The RSPCA said it picked up 23 sick swans over the past two weeks, according to local media reports, but only one survived. The animal welfare charity was first alerted by the public on 28 July and has been trying to rescue ill birds from the river ever since, it said.
The charity contacted the Environment Agency and according to the local press, the regulator’s initial findings suggest that avian botulism was the cause of the birds’ deaths.
The Animal and Plant Health Agency (APHA) says avian botulism is usually caused by C. botulinum, an oxygen intolerant bacterium that multiplies in putrefying plant and animal material and is “often found in lakes in periods of anoxic conditions and poor water quality.”
Low oxygen levels can be linked to warm weather. Rivers can also be starved of oxygen when there is an excess of organic matter in the water, which can come from sewage works or farms. Raw sewage discharges into a river are accompanied by a decrease in dissolved oxygen content because bacteria, which use the sewage as a food source, grow in number and respire, using up oxygen in the water and can lead to fish kills.

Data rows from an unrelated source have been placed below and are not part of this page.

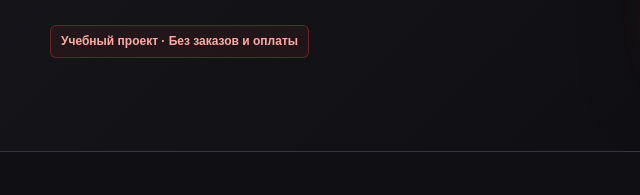
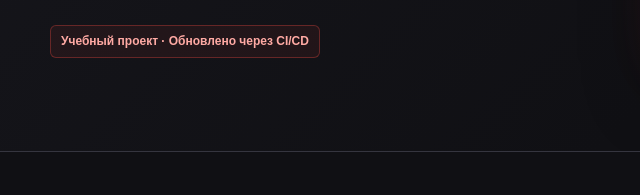
Before and after one commit to WaseL46/my-landing, a website: page index.html in a window 1280 px wide. Shown: the part 592-787 px from the top of the page, 0-640 px from the left. Drawn offline with Linux system fonts and the light colour scheme.

Commit message:
Проверка автодеплоя: обновлён текст значка CI/CD

```diff
--- a/index.html
+++ b/index.html
@@ -56,7 +56,7 @@
             <a class="button" href="#calculator">Рассчитать стоимость MMR ↗</a>
             <a class="button secondary" href="#bestsellers">Посмотреть предложения</a>
           </div>
-          <span class="badge">Учебный проект · Без заказов и оплаты</span>
+          <span class="badge">Учебный проект · Обновлено через CI/CD</span>
         </div>
 
         <!-- Калькулятор: проверка данных и доступный результат -->
```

The disease, caused by the swans eating the bacteria, can lead to the paralysis of birds’ wings, legs and necks and they usually die as a result of respiratory failure or drowning.
Stockton Council’s cabinet member for access, communities and community safety Steve Nelson said he was saddened by the deaths and urged people and their pets to stay out of the water.
“We strongly advise this at all times anyway but this is just another reason to do so, alongside the other dangers like currents and cold water shock,” he said.
“If you’re walking your dog close to the area where the swans have died, we’re advising you to keep them on a short lead and away from the water.”
In a statement, RSPCA chief inspector Mark Gent, who has been leading the rescue operation, said: “Swans affected by the illness usually display a kinked neck and their beaks are more of a grey colour rather than a distinctive orange.
“It is awful to deal with this situation as the birds are in such a state of suffering the chances of them recovering are extremely low and if they are left they will die a lingering death.
“We have been busy rescuing them but sadly 22 were in such a poor condition that a vet decided they needed to be put to sleep to end their suffering.
“We estimate there are still 86 swans on this stretch of the river and will be monitoring their health for as long as needed. We are hoping for some cooler weather and rain to help the water return to normal.”
According to the RSPCA, APHA and DEFRA are testing some of the deceased swans.
The Environment Agency said it was not able to comment because the matter did not involve a pollution incident, but that it was investigating the swans’ deaths alongside the RSPB.